Lin only talks of the break-up once, at lunch with her friend in Japan, where her installation is being shown. It goes unmentioned when she visits her parents back in China or stays with her friend in Hong Kong, even though the removal company has taken her things to the new apartment already. Most of the time she’s alone though and it’s tempting to read emotion into her face, possibly because it’s so rare to see a film that shows a woman being by herself and by extension just being herself, barely defined by those around her. This could simply be how Lin lives, she’s a filmmaker and often on the move, each trip blurring into the next. Her gaze is inquisitive wherever she goes, as if collecting material for a film: looking out of the window of the new apartment, observing the girl in the same hospital ward, examining light and foliage in the parks she hikes through. On trains, in cars, on boats, she watches different landscapes pass before her, snowy mountains, neon cityscapes, misty plains, as long as her eyes stay open. They’re closed too at the music recital, though the tears flow nonetheless: here, as always, looking and feeling go hand in hand. (jl)
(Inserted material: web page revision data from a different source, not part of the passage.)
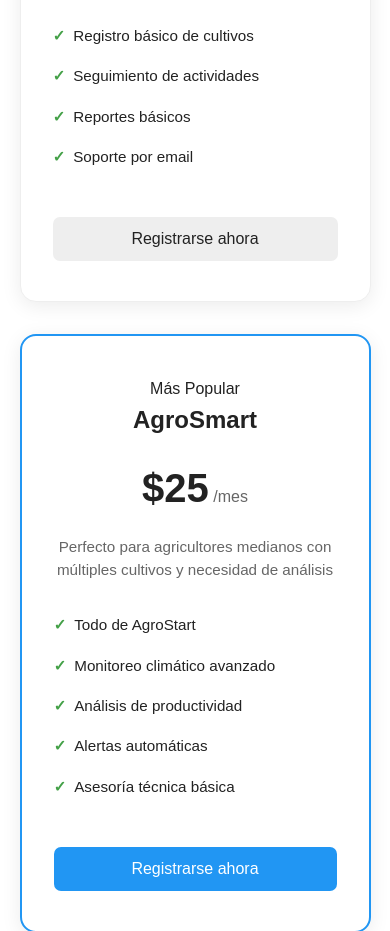
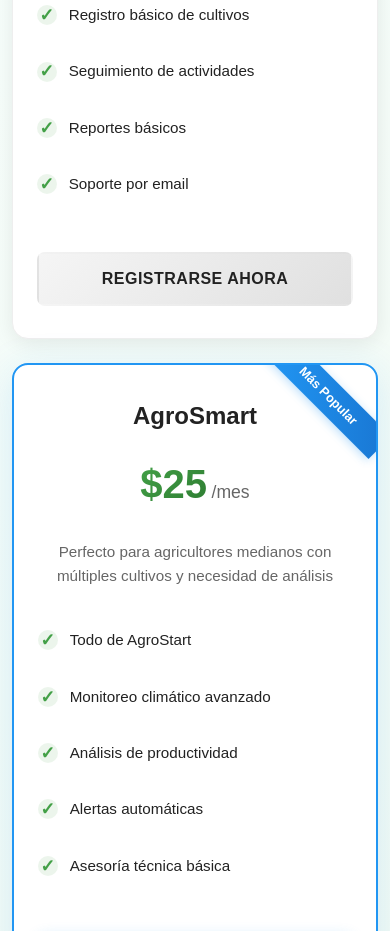
Before and after one commit to AgroMind-Aplicaciones-Web-7414/AgroTrack-LandingPage, a plain HTML site: page index.html in a window 390 px wide. Shown: the part 6600-7531 px from the top of the page. Drawn offline with Linux system fonts and the light colour scheme.

Commit message:
feat: enhance pricing section with new styles and responsive adjustments

```diff
--- a/assets/styles.css
+++ b/assets/styles.css
@@ -439,7 +439,7 @@ h1 {
 /* Pricing Section */
 .pricing {
     padding: 5rem 5%;
-    background: var(--color-background);
+    background: linear-gradient(135deg, #f8fffe 0%, #f0f8f0 100%);
     text-align: center;
 }
 
@@ -448,7 +448,7 @@ h1 {
     grid-template-columns: repeat(3, 1fr);
     gap: 2rem;
     max-width: 1200px;
-    margin: 0 auto;
+    margin: 3rem auto 0;
 }
 
 .pricing-card {
@@ -456,51 +456,76 @@ h1 {
     padding: 2.5rem 2rem;
     border-radius: 16px;
     box-shadow: 0 4px 20px rgba(0, 0, 0, 0.08);
-    transition: transform 0.3s ease;
+    transition: all 0.3s ease;
     border: 1px solid #eee;
     display: flex;
     flex-direction: column;
+    position: relative;
+    overflow: hidden;
 }
 
 .pricing-card.featured {
     border: 2px solid var(--color-secondary);
     transform: scale(1.05);
+    box-shadow: 0 8px 40px rgba(33, 150, 243, 0.15);
 }
 
 .pricing-card:hover {
     transform: translateY(-5px);
+    box-shadow: 0 8px 30px rgba(0, 0, 0, 0.12);
 }
 
 .pricing-card.featured:hover {
     transform: scale(1.05) translateY(-5px);
+    box-shadow: 0 12px 50px rgba(33, 150, 243, 0.2);
+}
+
+.featured-badge {
+    position: absolute;
+    top: 20px;
+    right: -30px;
+    background: linear-gradient(45deg, var(--color-secondary), #1976D2);
+    color: white;
+    padding: 8px 40px;
+    font-size: 0.85rem;
+    font-weight: 600;
+    transform: rotate(45deg);
+    text-align: center;
+    box-shadow: 0 2px 10px rgba(33, 150, 243, 0.3);
 }
 
 .pricing-card h3 {
     color: var(--color-text);
     font-size: 1.5rem;
     margin-bottom: 1rem;
+    font-weight: 600;
 }
 
 .price {
-    margin-bottom: 1rem;
+    margin-bottom: 1.5rem;
 }
 
 .amount {
-    font-size: 2.5rem;
-    font-weight: bold;
+    font-size: 3rem;
+    font-weight: 700;
     color: var(--color-text);
+    background: linear-gradient(135deg, var(--color-primary), #2E7D32);
+    -webkit-background-clip: text;
+    -webkit-text-fill-color: transparent;
+    background-clip: text;
 }
 
 .period {
     color: var(--color-text-light);
-    font-size: 1rem;
+    font-size: 1.1rem;
+    font-weight: 500;
 }
 
 .plan-desc {
     color: var(--color-text-light);
     font-size: 0.95rem;
     margin-bottom: 2rem;
-    line-height: 1.5;
+    line-height: 1.6;
 }
 
 .features-list {
@@ -513,50 +538,79 @@ h1 {
 .features-list li {
     display: flex;
     align-items: center;
-    gap: 0.5rem;
+    gap: 0.75rem;
     margin-bottom: 1rem;
     color: var(--color-text);
     font-size: 0.95rem;
+    padding: 0.5rem 0;
 }
 
 .features-list .check {
     color: var(--color-primary);
     font-weight: bold;
+    font-size: 1.1rem;
+    width: 20px;
+    height: 20px;
+    background: rgba(67, 160, 71, 0.1);
+    border-radius: 50%;
+    display: flex;
+    align-items: center;
+    justify-content: center;
+    flex-shrink: 0;
 }
 
 .btn-plan {
-    padding: 0.8rem 2rem;
+    padding: 1rem 2rem;
     border: none;
-    border-radius: 7px;
-    font-weight: 500;
+    border-radius: 8px;
+    font-weight: 600;
     font-size: 1rem;
     cursor: pointer;
-    transition: transform 0.2s ease;
+    transition: all 0.3s ease;
     width: 100%;
+    text-transform: uppercase;
+    letter-spacing: 0.5px;
 }
 
 .btn-standard {
-    background: #eee;
+    background: linear-gradient(135deg, #f5f5f5, #e0e0e0);
     color: var(--color-text);
+    border: 2px solid transparent;
+}
+
+.btn-standard:hover {
+    background: linear-gradient(135deg, #e0e0e0, #d5d5d5);
+    transform: translateY(-2px);
 }
 
 .btn-basic {
-    background: var(--color-secondary);
+    background: linear-gradient(135deg, var(--color-secondary), #1976D2);
     color: white;
+    box-shadow: 0 4px 15px rgba(33, 150, 243, 0.3);
+}
+
+.btn-basic:hover {
+    background: linear-gradient(135deg, #1976D2, #1565C0);
+    transform: translateY(-2px);
+    box-shadow: 0 6px 20px rgba(33, 150, 243, 0.4);
 }
 
 .btn-expert {
-    background: #ff9800;
+    background: linear-gradient(135deg, #ff9800, #f57c00);
     color: white;
+    box-shadow: 0 4px 15px rgba(255, 152, 0, 0.3);
 }
 
-.btn-plan:hover {
+.btn-expert:hover {
+    background: linear-gradient(135deg, #f57c00, #ef6c00);
     transform: translateY(-2px);
+    box-shadow: 0 6px 20px rgba(255, 152, 0, 0.4);
 }
 
 @media (max-width: 1024px) {
     .pricing-grid {
-        grid-template-columns: repeat(auto-fit, minmax(280px, 1fr));
+        grid-template-columns: repeat(auto-fit, minmax(300px, 1fr));
+        gap: 2rem;
     }
 
     .pricing-card.featured {
@@ -565,6 +619,33 @@ h1 {
 
     .pricing-card.featured:hover {
         transform: translateY(-5px);
+    }
+
+    .featured-badge {
+        top: 15px;
+        right: -25px;
+        padding: 6px 35px;
+        font-size: 0.8rem;
+    }
+}
+
+@media (max-width: 768px) {
+    .pricing {
+        padding: 3rem 3%;
+    }
+
+    .pricing-grid {
+        grid-template-columns: 1fr;
+        gap: 1.5rem;
+        margin-top: 2rem;
+    }
+
+    .pricing-card {
+        padding: 2rem 1.5rem;
+    }
+
+    .amount {
+        font-size: 2.5rem;
     }
 }
 
```
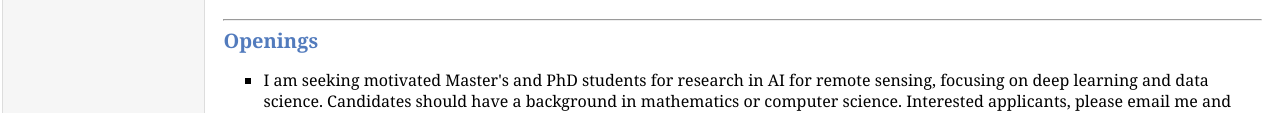
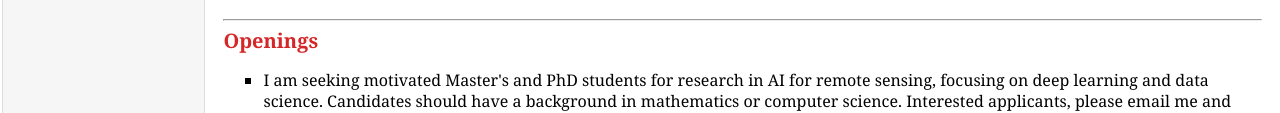
Before and after one commit to zhijing-ye/zhijing-ye.github.io, a plain HTML site: page index.html in a window 1280 px wide. Shown: the part 287-400 px from the top of the page. Drawn offline with Linux system fonts and the light colour scheme.

```diff
--- a/index.html
+++ b/index.html
@@ -44,7 +44,7 @@
     </tr></table>
 
     <div>
-        <h2><hr><a name="openings"></a>Openings</h2>
+        <h2 style="color: #d62728; font-weight: bold;"><hr><a name="openings" id="openings"></a>Openings</h2>
         <ul>
             <li><p>
                 I am seeking motivated Master's and PhD students for research in AI for remote sensing, focusing on deep learning and data science. Candidates should have a background in mathematics or computer science. Interested applicants, please email me and attach your CV.
@@ -53,7 +53,7 @@
     </div>
 
     <div>
-        <h2><hr><a name="home"></a>Introduction</h2>
+        <h2><hr><a name="home"></a> Introduction</h2>
         <p>
             Dr. Zhijing Ye is currently an Assistant Professor with the Faculty of Innovation Engineering, Macau University of Science and Technology, Macau, China. He received the B.Sc. and the Ph.D. degrees in mathematics from Huazhong University of Science and Technology, Wuhan, China, in 2011 and 2016, respectively. His research focuses on high-dimensional data analysis, target classification and recognition, rational approximation, and statistical learning algorithms.<br>
 
```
Song Fang was born in Jiangsu, People's Republic of China. After studying film directing at the Institut national supérieur des arts du spectacle et des techniques de diffusion (INSAS) in Brussels, she completed a master's degree in film directing at the Beijing Film Academy. Her feature film debut Ji yi wang zhe wo (2012) was shown at international film festivals.